Please complete the County Department of Public Works Road Service Request Form to help resolve the issue. If it is after hours, please call the 24-hr line at (858) 565-5262 to report the problem.
For incorporated jurisdictions please contact your local public works department.
How to Determine if There are Public Drainage Facilities on Your Property
Check your Title Report or Contact Your Title Company
When you purchased your property a Title Report would have been included with your paperwork which would show any existing easements on the property at the time of purchase. If you no longer have your title, any title company can create a new one for you for a fee.
Check the County Assessor/Recorder/County Clerk Official Records Search
You can search for recorded easements on the property by Document Type, Document Number, Name, 10-Digit APN, or Record Date.
Check the County of San Diego Survey Records System, a web-based
records viewing and retrieval system:
The Survey Records System (SRS) is an on-line tool to research plans and record drawings which would show any existing easements on the property at the time the document was recorded. There is a fee to download documents.
Visit the County Operations Center: Cartographic Services - 5510
Overland Drive – 2nd Floor (Kearny Mesa)
Cartographic Services has the same documents that are available on-line at the SRS. There is a fee to make copies of documents.
Hire an Engineer or Surveyor to do the research for you
This kind of research and interpreting documents can be complex. If you need assistance there are many firms that can perform this work for you for a fee.
Flood Control Webcams
|The San Diego County Flood Control District maintains several webcams at selected low water crossings throughout the county. You can view streaming video from the cameras to see the current state of the low water crossings.|
The County currently maintains three webcams: the Quarry Road Dip on Spring Valley Creek in Spring Valley, the Sandia Creek Road Dip on the Santa Margarita River in Fallbrook, and the Country Club Road Dip on Escondido Creek in Harmony Grove.
Protecting Your Property
Sandbags help to divert or redirect water, mud and debris from your property and help prevent soil erosion.
For more information on flood debris and erosion control, view the Homeowner’s Guide for Flood, Debris, and Erosion Control.
Sandbags can help protect your property from major damage, but sandbags will not seal out water, which is why it is important to make sure your property is financially covered.
Standard homeowners insurance does not cover flooding. It is important to have protection from the floods associated with heavy rains here in San Diego County. The National Flood Insurance Program (NFIP) is available to property owners to financially protect themselves.
Understanding Your Flood Risk
|FEMA’s Flood Map Service Center is the official public source for flood hazard information. There, you can find official flood maps and other resources to get a better understanding of your flood risk.|
Residents in recent wildfire burn areas should be aware of the increased potential for mud slides, debris flow, and severe flooding.

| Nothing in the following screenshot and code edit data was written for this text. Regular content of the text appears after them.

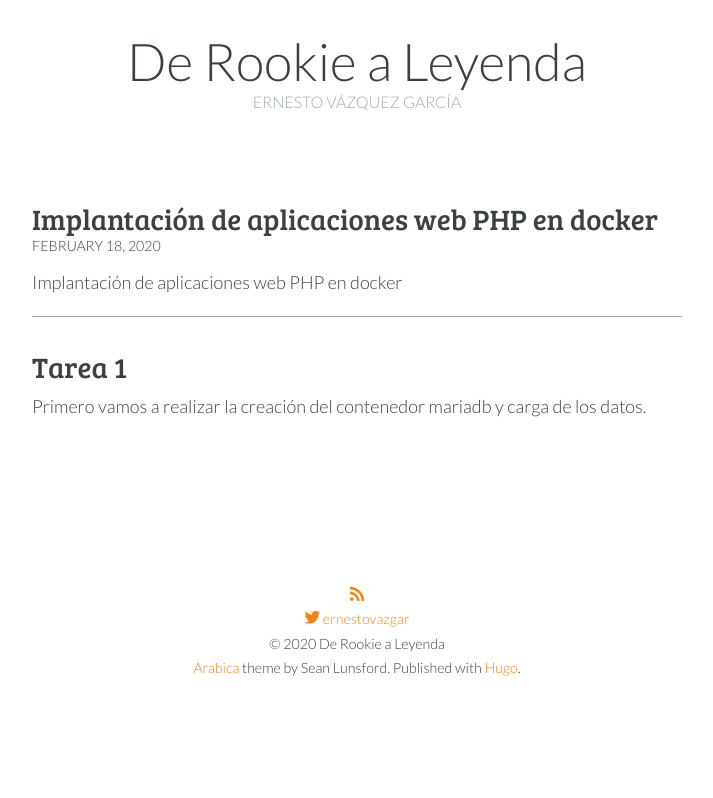
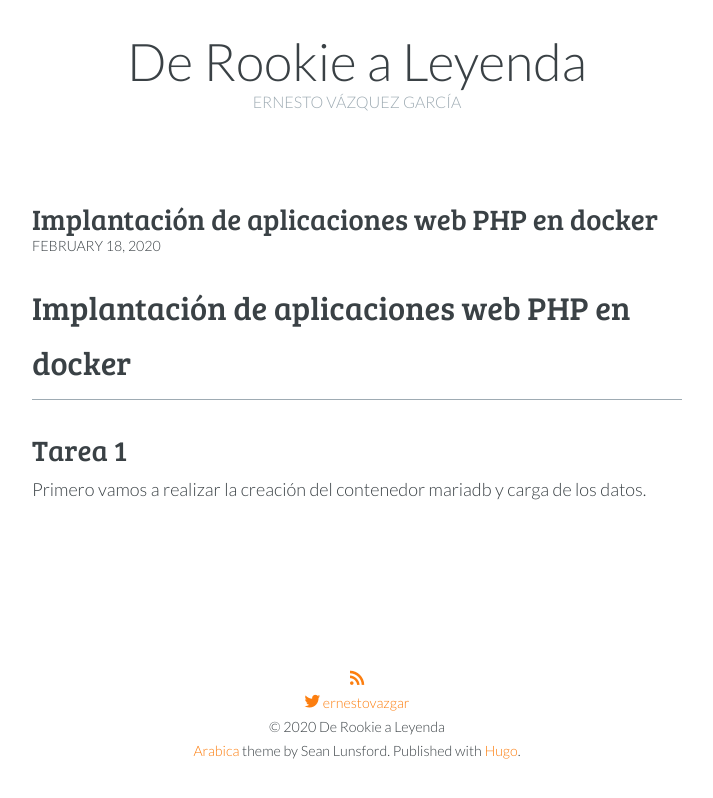
Before and after one commit to ernestovazquez/hugo, a plain HTML site: page post/dockeriaw/index.html in a window 1280 px wide. Shown: the whole page, without its empty margins (283-996 px from the left). Drawn offline with nearby package versions, Linux system fonts and the light colour scheme.

Commit message:
Deploy ernestovazquez.es to github.com/ernestovazquez/hugo.git:gh-pages

```diff
--- a/index.xml
+++ b/index.xml
@@ -16,8 +16,7 @@
       <pubDate>Tue, 18 Feb 2020 11:50:52 +0100</pubDate>
 
       <guid>https://ernestovazquez.es/post/dockeriaw/</guid>
-      <description>Implantación de aplicaciones web PHP en docker
-Tarea 1 Primero vamos a realizar la creación del contenedor mariadb y carga de los datos.</description>
+      <description>Implantación de aplicaciones web PHP en docker Tarea 1 Primero vamos a realizar la creación del contenedor mariadb y carga de los datos.</description>
     </item>
 
     <item>
--- a/post/dockeriaw/index.html
+++ b/post/dockeriaw/index.html
@@ -64,7 +64,7 @@
     <section class="post-content">
 
 
-<p>Implantación de aplicaciones web PHP en docker</p>
+<h1 id="implantación-de-aplicaciones-web-php-en-docker">Implantación de aplicaciones web PHP en docker</h1>
 
 <hr />
 
--- a/post/index.xml
+++ b/post/index.xml
@@ -16,8 +16,7 @@
       <pubDate>Tue, 18 Feb 2020 11:50:52 +0100</pubDate>
 
       <guid>https://ernestovazquez.es/post/dockeriaw/</guid>
-      <description>Implantación de aplicaciones web PHP en docker
-Tarea 1 Primero vamos a realizar la creación del contenedor mariadb y carga de los datos.</description>
+      <description>Implantación de aplicaciones web PHP en docker Tarea 1 Primero vamos a realizar la creación del contenedor mariadb y carga de los datos.</description>
     </item>
 
     <item>
```
Also changed, not shown: index.html (+1 -2 lines), post/index.html (+1 -2 lines).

The San Diego County Adverse Weather Map displays the 100-year Floodplain, recent fire burn areas, and weather alerts.
How Much Would a Flood Cost?
It only takes a few inches of water to cause major damage to your home or business and its contents. Learn more about the cost of flooding.

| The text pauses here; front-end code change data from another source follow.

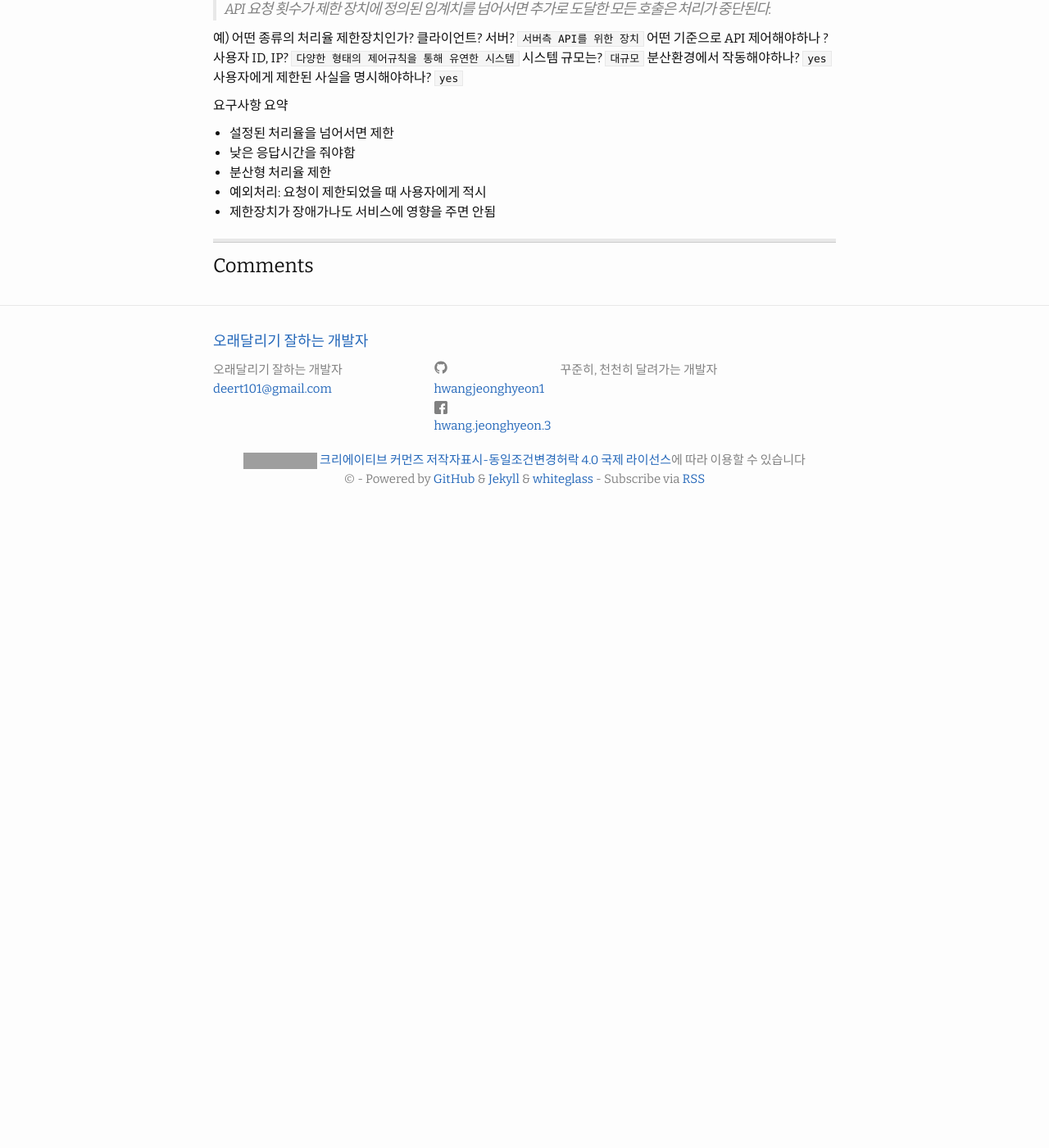
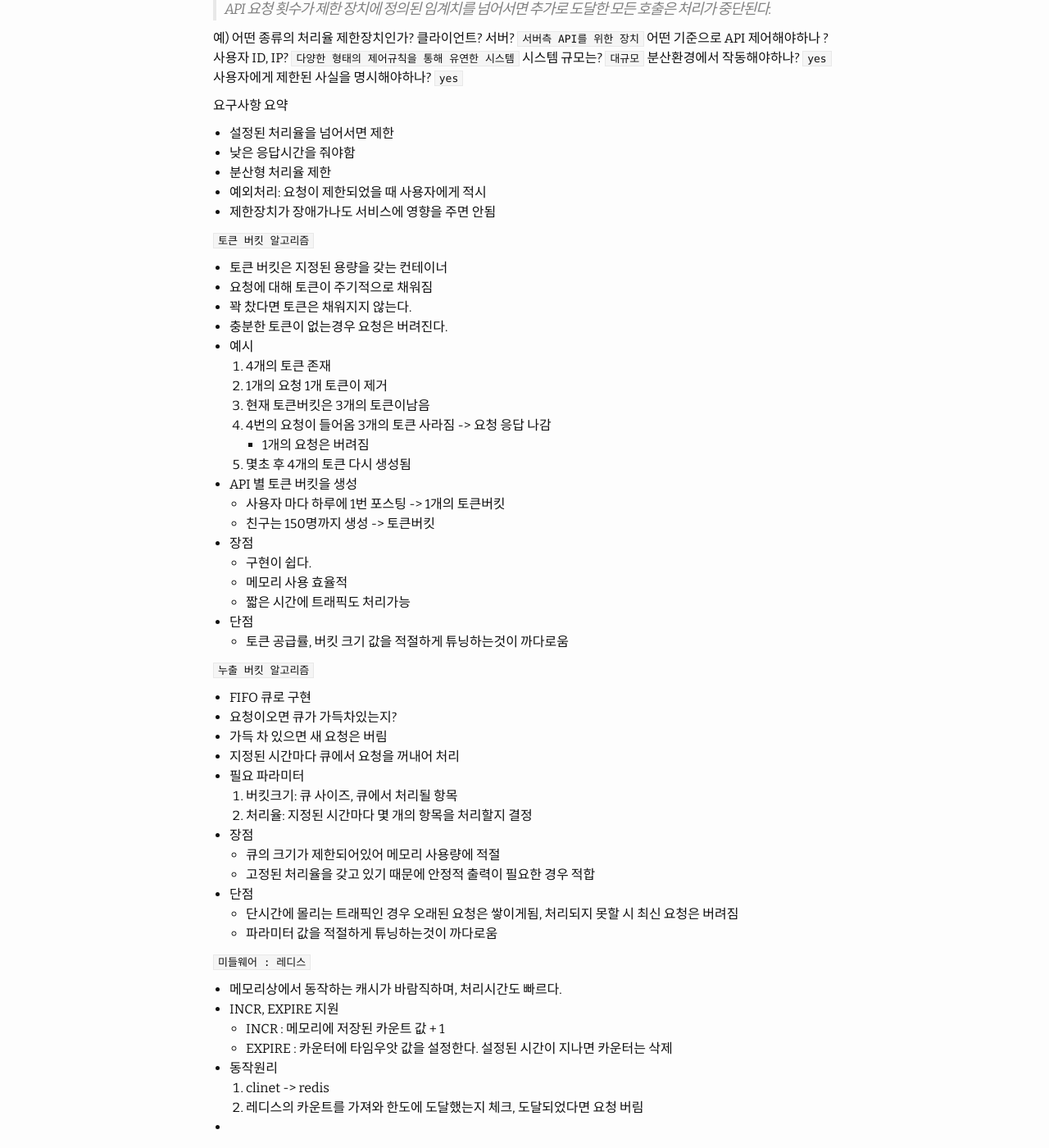
Before and after one commit to HWANGJEONGHYEON1/HWANGJEONGHYEON1.github.io, a Jekyll site: the page built from _posts/2023-08-23-book-systemdesign.md, in a window 1280 px wide and 1400 px high, scrolled down 3126 px. Shown: the whole window at 82% size. Built offline with Jekyll 4.4.1, drawn with Linux system fonts in a browser that asks for light colours; comment, search, counter and statistics services are not loaded; before the commit the page ends 3751 px from its top, so only the background shows below that; grey boxes are pictures that could not be loaded.

Commit message:
study 처리율 설계 - 2

```diff
--- a/_posts/2023-08-23-book-systemdesign.md
+++ b/_posts/2023-08-23-book-systemdesign.md
@@ -128,3 +128,51 @@ categories: book
 - 분산형 처리율 제한
 - 예외처리: 요청이 제한되었을 때 사용자에게 적시
 - 제한장치가 장애가나도 서비스에 영향을 주면 안됨
+
+`토큰 버킷 알고리즘`
+- 토큰 버킷은 지정된 용량을 갖는 컨테이너
+- 요청에 대해 토큰이 주기적으로 채워짐
+- 꽉 찼다면 토큰은 채워지지 않는다.
+- 충분한 토큰이 없는경우 요청은 버려진다.
+- 예시
+    1. 4개의 토큰 존재
+    2. 1개의 요청 1개 토큰이 제거
+    3. 현재 토큰버킷은 3개의 토큰이남음
+    4. 4번의 요청이 들어옴 3개의 토큰 사라짐 -> 요청 응답 나감
+        - 1개의 요청은 버려짐
+    5. 몇초 후 4개의 토큰 다시 생성됨
+- API 별 토큰 버킷을 생성
+    - 사용자 마다 하루에 1번 포스팅 -> 1개의 토큰버킷
+    - 친구는 150명까지 생성 -> 토큰버킷
+- 장점
+    - 구현이 쉽다.
+    - 메모리 사용 효율적
+    - 짧은 시간에 트래픽도 처리가능
+- 단점
+    - 토큰 공급률, 버킷 크기 값을 적절하게 튜닝하는것이 까다로움
+
+
+`누출 버킷 알고리즘`
+- FIFO 큐로 구현
+- 요청이오면 큐가 가득차있는지?
+- 가득 차 있으면 새 요청은 버림
+- 지정된 시간마다 큐에서 요청을 꺼내어 처리
+- 필요 파라미터
+    1. 버킷크기: 큐 사이즈, 큐에서 처리될 항목
+    2. 처리율: 지정된 시간마다 몇 개의 항목을 처리할지 결정
+- 장점
+    - 큐의 크기가 제한되어있어 메모리 사용량에 적절
+    - 고정된 처리율을 갖고 있기 때문에 안정적 출력이 필요한 경우 적합
+- 단점
+    - 단시간에 몰리는 트래픽인 경우 오래된 요청은 쌓이게됨, 처리되지 못할 시 최신 요청은 버려짐
+    - 파라미터 값을 적절하게 튜닝하는것이 까다로움
+
+`미들웨어 : 레디스`
+- 메모리상에서 동작하는 캐시가 바람직하며, 처리시간도 빠르다.
+- INCR, EXPIRE 지원
+    - INCR : 메모리에 저장된 카운트 값 + 1
+    - EXPIRE : 카운터에 타임우앗 값을 설정한다. 설정된 시간이 지나면 카운터는 삭제
+- 동작원리
+    1. clinet -> redis
+    2. 레디스의 카운트를 가져와 한도에 도달했는지 체크, 도달되었다면 요청 버림
+-
```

Prepare your business for El Niño. Consider these preparedness tips.
Register with AlertSanDiego
Install the SD Emergency Mobile App

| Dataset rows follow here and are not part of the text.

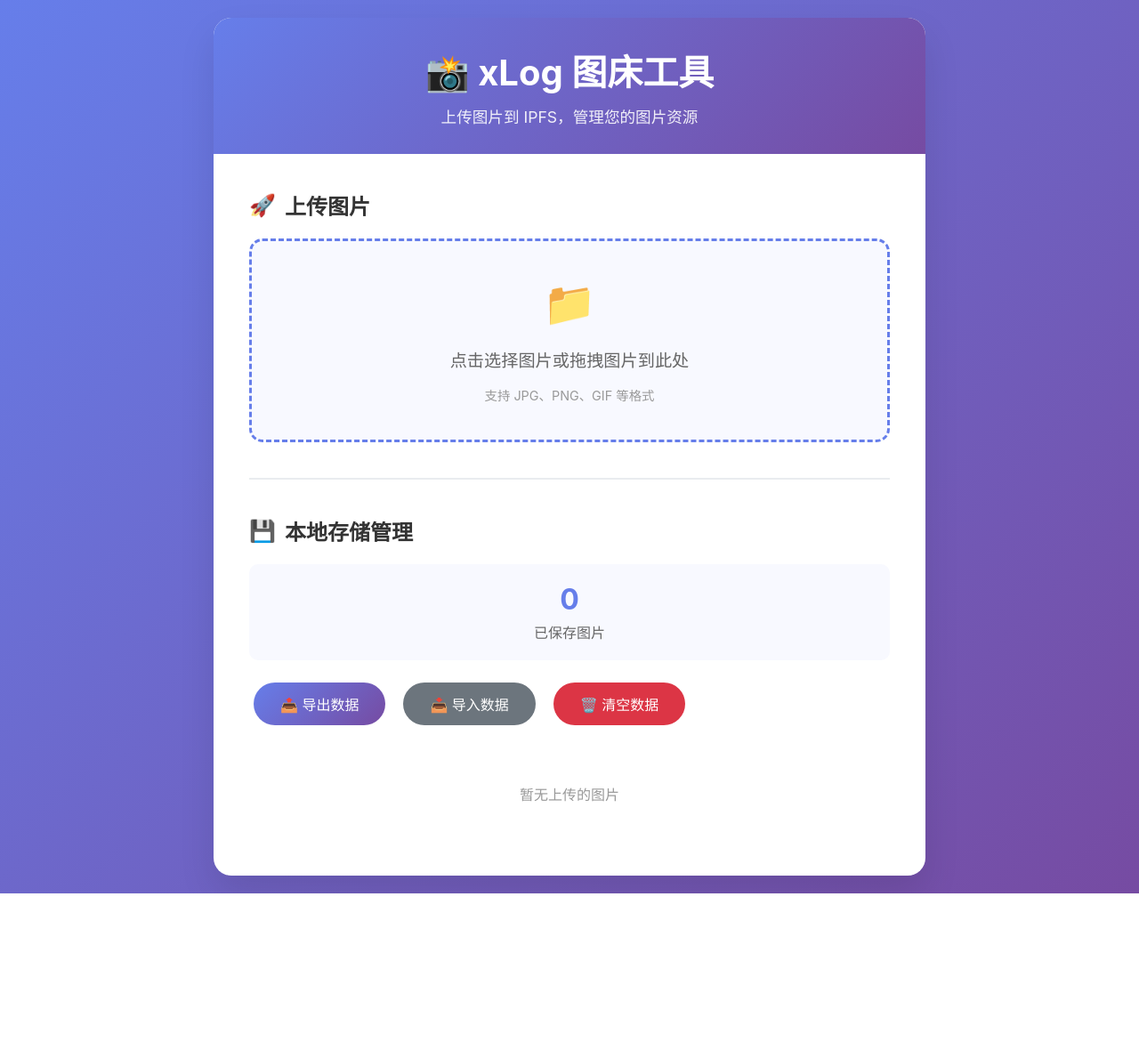
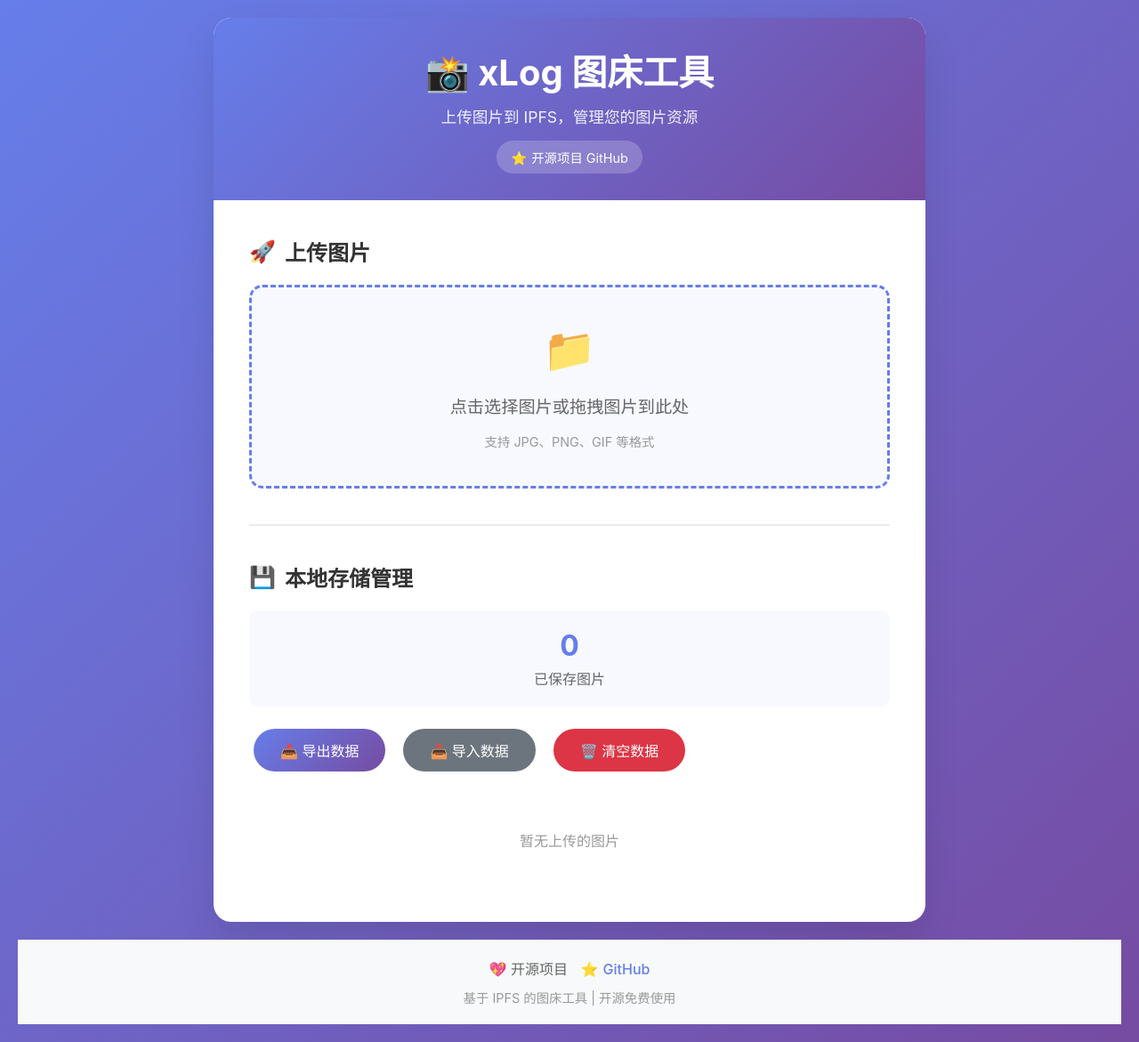
Before and after one commit to xiaocongyu66/ipfs-html, a plain HTML site: page index.html in a window 1280 px wide. Shown: the whole page at 89% size. Before the commit the page ends 1004 px from the top, so only its background shows below. Drawn offline with Linux system fonts and the light colour scheme.

Commit message:
feat(ui): 添加GitHub链接和页脚并增加文件上传大小限制至30MB
在页面头部添加GitHub开源项目链接，增加页面底部信息展示区域，同时将文件上传大小限制从10MB提升至30MB以满足用户需求

```diff
--- a/index.html
+++ b/index.html
@@ -294,6 +294,14 @@
         <div class="header">
             <h1>📸 xLog 图床工具</h1>
             <p>上传图片到 IPFS，管理您的图片资源</p>
+            <div style="margin-top: 15px;">
+                <a href="https://github.com/afoim/ipfs-html" target="_blank"
+                   style="display: inline-block; background: rgba(255,255,255,0.2); color: white; padding: 8px 16px; border-radius: 20px; text-decoration: none; font-size: 0.9rem; transition: all 0.3s ease;"
+                   onmouseover="this.style.background='rgba(255,255,255,0.3)'"
+                   onmouseout="this.style.background='rgba(255,255,255,0.2)'">
+                    <span style="margin-right: 5px;">⭐</span>开源项目 GitHub
+                </a>
+            </div>
         </div>
 
         <div class="content">
@@ -345,6 +353,19 @@
             </div>
         </div>
     </div>
+
+    <!-- 页面底部 -->
+    <footer style="text-align: center; padding: 20px; color: #666; background: #f8f9fa; margin-top: 20px;">
+        <div style="margin-bottom: 10px;">
+            <span style="margin-right: 10px;">💖 开源项目</span>
+            <a href="https://github.com/afoim/ipfs-html" target="_blank" style="color: #667eea; text-decoration: none; font-weight: 500;">
+                <span style="margin-right: 5px;">⭐</span>GitHub
+            </a>
+        </div>
+        <div style="font-size: 0.9rem; color: #999;">
+            基于 IPFS 的图床工具 | 开源免费使用
+        </div>
+    </footer>
 
     <script>
         // 本地存储键名
@@ -400,9 +421,9 @@
 
         // 上传图片函数
         async function uploadImage(file) {
-            // 检查文件大小（限制为10MB）
-            if (file.size > 10 * 1024 * 1024) {
-                showResult('文件太大，请选择小于10MB的图片', 'error');
+            // 检查文件大小（限制为30MB）
+            if (file.size > 30 * 1024 * 1024) {
+                showResult('文件太大，请选择小于30MB的图片', 'error');
                 return;
             }
 
```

The must – have preparedness app. The SD Emergency App contains disaster preparedness information, interactive checklists to help you to create your emergency plan, build an emergency supplies kit, and when disaster strikes; the SD Emergency App will keep you and your family informed with emergency updates, interactive emergency maps, and shelter locations.
Stay Connected – Follow Us
You can follow the County Office of Emergency Services on Twitter and Facebook.
Storm and Road Event Updates
Visit the County Department of Public Works Storm and Road Events Updates webpage to find out about road closures in the unincorporated area.
You can also view immediate updates on road conditions and other safety advisories on social media, by following the County Department of Public Works on Twitter and Facebook: